News that the government is likely to buy submarines from Japan rather than build them in South Australia has dismayed — but not really surprised — SA manufacturing workers. Reaction has generally been muted, but around 1200 ASC (formerly the Australian Submarine Corporation) workers rallied during their lunch break on Tuesday, with the assent and (presumably) support of their employer, whipped into an angry fervour by union officials, including Labor Leader Bill Shorten.
Shorten’s old mate David Feeney, now a Labor spokesman on defence matters, was at Shorten’s side, and the Opposition Leader deferred to him on any questions of genuine substance or fact. Shorten’s lot was more the platitudes and fire-and-brimstone throwaways, but delivered with neither fire nor brimstone.
He adopted a weird “union-heavy” persona when he stepped onto the makeshift hustings on the back of a ute.
“Under Labor,” he barked in the manner of someone shooting for Winston Churchill but landing on Ted Whitten, “we will build ships and submarines in Australia … because we love this country!”
The workers applauded. They love this country too.
But like the Labor faithful at SA Premier Jay Weatherill’s election launch, they didn’t seem enraptured. Shorten’s address, while robust, was strangely lifeless. He attempted to mount a national security argument for the subs deal on the grounds that “long-term national security relies on having our own ability to build the equipment for our defence forces, so we can protect the best country in the world”. (That’s Australia, in case you were wondering.)
The rhetoric was empty, silly. It tacitly belittled his audience, the ASC workers, assuming them to be simplistic, xenophobic, jingoistic. He assumed ranting about the unquestionable quality of local manufacture and raving about national pride would win him brownie points. Australian Manufacturing Workers Union national secretary Paul Bastian sung from a similar song sheet, literally in fact; he tried to gee the crowd up with some military-style call-and-respond chants, although he quickly lost the rhyme and metre. But his point was succinctly made in the stanza: “They gave our jobs to the Japanese!”
It was never quite clear whether the real outrage was the likely lost contract or the fact it appeared destined for the Land of the Rising Sun.
“There was little confidence to be taken from his ‘unequivocal’ pledge that Labor would build subs in Australia, particularly when he twice refused to explicitly explain whether that included tearing up existing contracts if elected.”
“The last time we had a Japanese sub in Australia it was in Sydney Harbour,” cried a voice from the crowd at one point.
Shorten tried to illustrate Australia’s island vulnerability by recalling the merchant ships that were sunk off the coast in the World War II. I imagined his Basil Fawlty-esque debrief: “Look, we’re talking about Japan, so don’t mention the war; I mentioned it once, but I think I got away with it!”

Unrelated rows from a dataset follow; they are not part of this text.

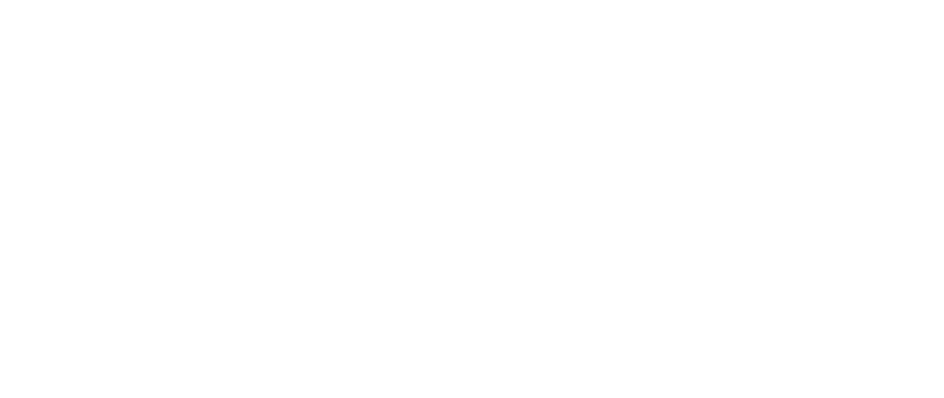
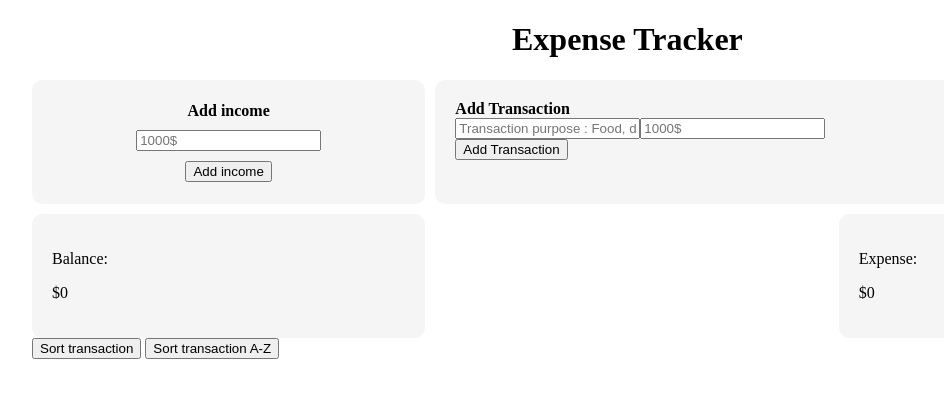
Before and after one commit to luidji95/Expense-tracker, a website built with Vite: page index.html in a window 1280 px wide. Shown: the whole page, without its empty margins (8-952 px from the left). Built offline with nearby package versions, Linux system fonts and the light colour scheme.

Commit message:
styling UI

```diff
--- a/index.html
+++ b/index.html
@@ -1,13 +1,52 @@
-<!doctype html>
+<!DOCTYPE html>
 <html lang="en">
-  <head>
-    <meta charset="UTF-8" />
-    <link rel="icon" type="image/svg+xml" href="/vite.svg" />
-    <meta name="viewport" content="width=device-width, initial-scale=1.0" />
-    <title>Vite App</title>
-  </head>
-  <body>
-    <div id="app"></div>
-    <script type="module" src="/main.js"></script>
-  </body>
+<head>
+<meta charset="UTF-8">
+<meta name="viewport" content="width=device-width, initial-scale=1.0">
+<title>Grid Layout</title>
+<link rel="stylesheet" href="style.css">
+</head>
+<body>
+    <div class="container">
+        <div class="heading"><h1>Expense Tracker</h1></div>
+        <div class="grid-container">
+            <div class="grid-item grid1">
+                <span class="your-income"><b>Add income</b></span>
+                <input type="text" placeholder="1000$" class="input-field input-income">
+                <button class="btn add-income">Add income</button>
+            </div>
+            <div class="grid-item large">
+                <span class="your-income"><b>Add Transaction</b></span>
+                <div class="second"><input class="input-transaction-reason" type="text" placeholder="Transaction purpose : Food, drinks, gas, etc..." class="input-field"><input class="input-transaction-amounth" type="text" placeholder="1000$" class="input-field"></div>
+                <button class="btn add-transaction">Add Transaction</button>
+            </div>
+            <div class="grid-item grid4">
+                <div class="expenses-info"><p>Balance: </p><p class="balance-sum">$0</p></div>
+            </div>
+            <div class="grid-item empty"></div>
+            <div class="grid-item grid4">
+                <div class="expenses-info"><p>Expense: </p><p class="exp-sum">$0</p></div>
+            </div>
+        </div>
+        <div class="table-container">
+
+            <div class="table-income styletable">
+
+            </div>
+
+            <div class="table-transactions styletable">
+
+            </div>
+
+        </div>
+
+        <div class="btn-sort">
+            <button class="sort">Sort transaction</button>
+            <button class="sort-AZ">Sort transaction A-Z</button>
+        </div>
+
+
+    </div>
+    <script src="main.js"></script>
+</body>
 </html>
--- a/style.css
+++ b/style.css
@@ -0,0 +1,41 @@
+.container{
+    margin: 0 auto;
+    width: 1200px;
+    height: 100vh;
+    background-color: white;
+}
+.grid-container {
+    display: grid;
+    grid-template-columns: repeat(3, 1fr);
+    grid-template-rows: repeat(2, 1fr);
+    gap: 10px;
+    width: 100%;
+    max-width: 1200px;
+    margin: 0 auto;
+}
+
+.grid-item {
+    background-color: whitesmoke;
+    padding: 20px;
+    border-radius: 10px;
+}
+
+.grid-item.large {
+    grid-column: span 2;
+}
+
+.grid-item.empty {
+    background-color: transparent;
+    pointer-events: none;
+}
+.heading{
+    padding-left: 40%;
+}
+.grid1{
+    display: flex;
+    flex-direction: column;
+    gap: 10px;
+    justify-content: center;
+    align-items: center;
+
+}
```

Perhaps we’re just lucky no one pointed out the other frontrunner for our maritime business is Germany.
Shorten had one thing right, when he told the ASC employees: “You are the victims of a lie.” (Even if it is a lie in which Labor has been culpable, by failing in office to safeguard the contract Kevin Rudd pledged five years ago.)
There is no mistaking that the Coalition has walked away from an explicit election commitment. Back in 2010 and as recently as last year, Defence Minister David Johnston expressly reiterated his commitment to a dozen new submarines being built at ASC in Adelaide. Even without a final decision to the contrary having been taken, the federal government is now unwilling to confirm this commitment still stands. So the promise is already broken; it has abandoned the guarantee. If ASC is to win the contract (and the tea leaves suggest it won’t), a case must be made to convince the Commonwealth it is worthy of winning it.
Needless to say, Shorten did not make that case.
The workers he addressed knew it. There was little confidence to be taken from his “unequivocal” pledge that Labor would build subs in Australia, particularly when he twice refused to explicitly explain whether that included tearing up existing contracts if elected.
The first time he enigmatically explained there was “no way any person of conscience can reward Tony Abbott for lying”, before rambling off on a shallow political tangent that concluded with the pearler: “Torpedo Tony has torpedoed the Australian shipbuilding industry, and Labor’s never going to stand for that.”
None the wiser, the reporter asked the same question again, to an even more mysterious response: “If this government is committing us to 50 years and multiple billions of dollars, I don’t think future governments automatically have to be bound to every mistake of the current government.”
You could almost see Shorten smirking to his adviser in the back of his chauffeured car as they drove off: “Did you like that line about Torpedo Tony? It just came to me!”
“That was brilliant, Bill; that’s sure to get a run on TV!”
And maybe it did, somewhere.
If the Coalition has truly abandoned its iron-clad guarantee, ASC’s workers and South Australian manufacturing depend on an argument being made that can convince the Commonwealth to invest $30 billion in local shipbuilding. They need to hope Shorten’s isn’t the best one they’ve got.
*This article was originally published at InDaily